## Dataset excerpts
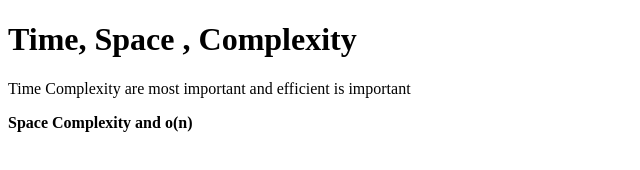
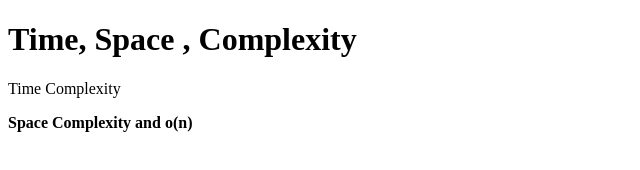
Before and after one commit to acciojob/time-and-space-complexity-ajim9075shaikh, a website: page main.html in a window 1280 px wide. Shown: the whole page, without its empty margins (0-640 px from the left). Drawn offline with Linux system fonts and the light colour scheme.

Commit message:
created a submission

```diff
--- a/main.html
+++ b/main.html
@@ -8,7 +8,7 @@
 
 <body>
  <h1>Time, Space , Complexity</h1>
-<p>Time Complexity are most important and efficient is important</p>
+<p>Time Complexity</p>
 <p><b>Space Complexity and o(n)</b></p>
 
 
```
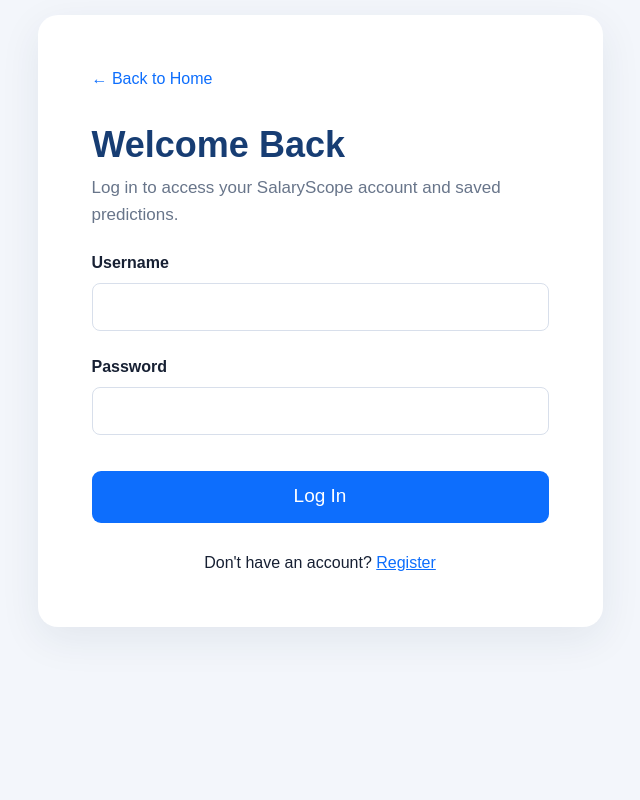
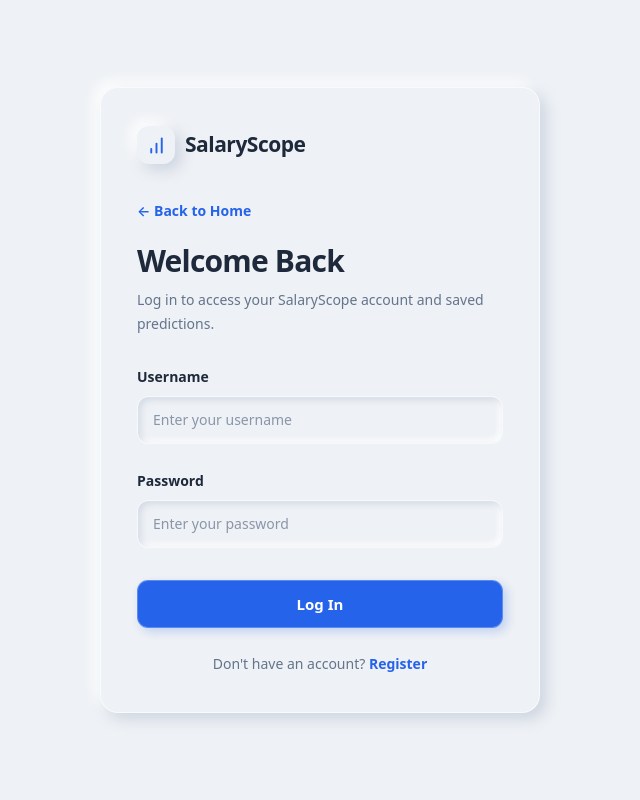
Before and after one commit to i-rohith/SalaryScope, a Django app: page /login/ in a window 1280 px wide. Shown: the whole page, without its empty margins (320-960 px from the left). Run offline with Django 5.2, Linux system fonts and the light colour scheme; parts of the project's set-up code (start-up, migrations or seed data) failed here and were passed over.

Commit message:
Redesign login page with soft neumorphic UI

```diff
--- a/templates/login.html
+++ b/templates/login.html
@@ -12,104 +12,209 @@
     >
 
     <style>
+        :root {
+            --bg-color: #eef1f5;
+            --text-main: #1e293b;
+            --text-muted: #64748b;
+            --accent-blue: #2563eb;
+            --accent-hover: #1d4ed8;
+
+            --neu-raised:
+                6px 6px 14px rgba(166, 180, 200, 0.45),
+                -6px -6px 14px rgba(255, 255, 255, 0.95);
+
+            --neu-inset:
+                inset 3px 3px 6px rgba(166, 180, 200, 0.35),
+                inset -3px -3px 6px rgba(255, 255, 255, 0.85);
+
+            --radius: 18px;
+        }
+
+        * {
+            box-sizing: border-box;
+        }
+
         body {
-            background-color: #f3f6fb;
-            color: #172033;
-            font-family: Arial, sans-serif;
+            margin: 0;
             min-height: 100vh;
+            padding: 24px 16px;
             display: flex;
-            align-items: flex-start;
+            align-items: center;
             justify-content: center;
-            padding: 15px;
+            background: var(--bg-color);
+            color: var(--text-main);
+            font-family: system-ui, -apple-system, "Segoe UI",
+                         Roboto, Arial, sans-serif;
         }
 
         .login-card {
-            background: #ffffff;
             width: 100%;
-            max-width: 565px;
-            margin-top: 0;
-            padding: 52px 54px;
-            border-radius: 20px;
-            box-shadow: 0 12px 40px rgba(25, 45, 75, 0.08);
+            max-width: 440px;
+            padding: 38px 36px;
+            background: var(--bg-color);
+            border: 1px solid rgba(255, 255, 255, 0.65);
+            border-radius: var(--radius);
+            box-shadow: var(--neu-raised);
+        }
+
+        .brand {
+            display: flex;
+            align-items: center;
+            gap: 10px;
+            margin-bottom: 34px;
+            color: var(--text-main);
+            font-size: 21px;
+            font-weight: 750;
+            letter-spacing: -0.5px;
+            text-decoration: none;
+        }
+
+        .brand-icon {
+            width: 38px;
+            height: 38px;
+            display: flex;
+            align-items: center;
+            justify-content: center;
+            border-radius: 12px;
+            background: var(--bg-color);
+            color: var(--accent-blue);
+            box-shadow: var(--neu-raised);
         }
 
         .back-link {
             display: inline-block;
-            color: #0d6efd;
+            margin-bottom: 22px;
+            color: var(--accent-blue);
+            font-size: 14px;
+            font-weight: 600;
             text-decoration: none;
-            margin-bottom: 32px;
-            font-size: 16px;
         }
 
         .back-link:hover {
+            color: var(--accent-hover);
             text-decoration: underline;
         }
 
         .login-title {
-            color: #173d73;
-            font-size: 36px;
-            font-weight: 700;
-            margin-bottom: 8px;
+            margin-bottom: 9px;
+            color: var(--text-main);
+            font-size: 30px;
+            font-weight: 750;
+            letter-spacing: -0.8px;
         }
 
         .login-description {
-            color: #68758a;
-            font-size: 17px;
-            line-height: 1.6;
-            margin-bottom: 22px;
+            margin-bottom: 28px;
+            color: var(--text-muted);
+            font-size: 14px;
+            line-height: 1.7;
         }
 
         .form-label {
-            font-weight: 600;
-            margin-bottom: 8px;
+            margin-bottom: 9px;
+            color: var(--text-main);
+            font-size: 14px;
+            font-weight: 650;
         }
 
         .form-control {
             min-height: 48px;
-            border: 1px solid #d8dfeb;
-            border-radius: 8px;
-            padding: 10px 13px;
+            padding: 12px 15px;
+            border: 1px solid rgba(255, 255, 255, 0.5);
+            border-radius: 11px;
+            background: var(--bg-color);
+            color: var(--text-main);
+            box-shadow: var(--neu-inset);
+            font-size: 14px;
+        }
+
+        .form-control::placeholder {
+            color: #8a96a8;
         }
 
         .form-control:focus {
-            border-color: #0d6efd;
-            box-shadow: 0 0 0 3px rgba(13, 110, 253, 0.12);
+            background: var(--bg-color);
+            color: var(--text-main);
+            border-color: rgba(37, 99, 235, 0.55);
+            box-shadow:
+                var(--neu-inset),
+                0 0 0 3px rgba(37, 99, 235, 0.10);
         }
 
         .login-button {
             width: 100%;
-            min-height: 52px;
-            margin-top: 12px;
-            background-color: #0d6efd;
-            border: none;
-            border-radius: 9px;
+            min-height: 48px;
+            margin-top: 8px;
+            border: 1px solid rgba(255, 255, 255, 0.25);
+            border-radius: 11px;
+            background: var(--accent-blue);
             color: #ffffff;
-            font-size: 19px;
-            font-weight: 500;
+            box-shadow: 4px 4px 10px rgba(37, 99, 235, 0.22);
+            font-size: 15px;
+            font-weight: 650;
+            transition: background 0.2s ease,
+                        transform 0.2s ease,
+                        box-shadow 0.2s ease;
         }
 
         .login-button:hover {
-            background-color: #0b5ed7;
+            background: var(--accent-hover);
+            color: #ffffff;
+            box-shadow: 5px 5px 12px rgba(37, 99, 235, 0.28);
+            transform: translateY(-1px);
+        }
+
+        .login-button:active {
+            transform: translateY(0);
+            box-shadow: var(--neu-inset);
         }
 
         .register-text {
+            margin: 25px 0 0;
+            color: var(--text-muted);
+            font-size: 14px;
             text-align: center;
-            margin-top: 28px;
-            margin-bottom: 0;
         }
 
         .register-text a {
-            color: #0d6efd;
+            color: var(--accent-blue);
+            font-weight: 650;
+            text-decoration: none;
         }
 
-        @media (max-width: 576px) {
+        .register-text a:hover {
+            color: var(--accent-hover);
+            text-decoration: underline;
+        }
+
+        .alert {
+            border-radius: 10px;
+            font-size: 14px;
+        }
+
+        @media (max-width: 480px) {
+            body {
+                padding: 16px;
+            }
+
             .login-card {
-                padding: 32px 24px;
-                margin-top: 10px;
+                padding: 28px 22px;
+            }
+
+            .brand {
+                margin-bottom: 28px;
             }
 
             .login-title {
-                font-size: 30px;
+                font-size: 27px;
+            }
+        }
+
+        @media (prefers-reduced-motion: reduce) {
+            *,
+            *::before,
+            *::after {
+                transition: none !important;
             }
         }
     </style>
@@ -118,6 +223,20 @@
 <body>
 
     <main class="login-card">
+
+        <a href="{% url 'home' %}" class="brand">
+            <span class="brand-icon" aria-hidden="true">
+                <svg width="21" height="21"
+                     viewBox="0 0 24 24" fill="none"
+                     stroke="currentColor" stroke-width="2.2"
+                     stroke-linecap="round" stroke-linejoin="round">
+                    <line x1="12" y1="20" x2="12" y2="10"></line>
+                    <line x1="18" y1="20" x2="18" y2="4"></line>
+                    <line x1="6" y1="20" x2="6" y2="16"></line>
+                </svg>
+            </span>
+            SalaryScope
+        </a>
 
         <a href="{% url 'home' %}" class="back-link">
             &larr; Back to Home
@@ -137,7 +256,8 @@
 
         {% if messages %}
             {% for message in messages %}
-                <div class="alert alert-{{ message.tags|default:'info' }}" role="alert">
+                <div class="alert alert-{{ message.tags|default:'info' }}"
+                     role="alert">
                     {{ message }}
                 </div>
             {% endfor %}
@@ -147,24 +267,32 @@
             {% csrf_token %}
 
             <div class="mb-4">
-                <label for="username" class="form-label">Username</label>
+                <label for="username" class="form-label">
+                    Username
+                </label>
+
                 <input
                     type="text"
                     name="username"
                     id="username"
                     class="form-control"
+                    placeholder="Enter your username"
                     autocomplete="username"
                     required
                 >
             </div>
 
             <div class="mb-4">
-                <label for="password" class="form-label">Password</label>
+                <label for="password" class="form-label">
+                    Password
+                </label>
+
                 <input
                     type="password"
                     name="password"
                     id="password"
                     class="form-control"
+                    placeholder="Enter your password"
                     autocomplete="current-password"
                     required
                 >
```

## What you will do
What lines in the data above contain the word "left"? Show them all.

## Solution to this problem
Before and after one commit to acciojob/time-and-space-complexity-ajim9075shaikh, a website: page main.html in a window 1280 px wide. Shown: the whole page, without its empty margins (0-640 px from the left). Drawn offline with Linux system fonts and the light colour scheme.
Before and after one commit to i-rohith/SalaryScope, a Django app: page /login/ in a window 1280 px wide. Shown: the whole page, without its empty margins (320-960 px from the left). Run offline with Django 5.2, Linux system fonts and the light colour scheme; parts of the project's set-up code (start-up, migrations or seed data) failed here and were passed over.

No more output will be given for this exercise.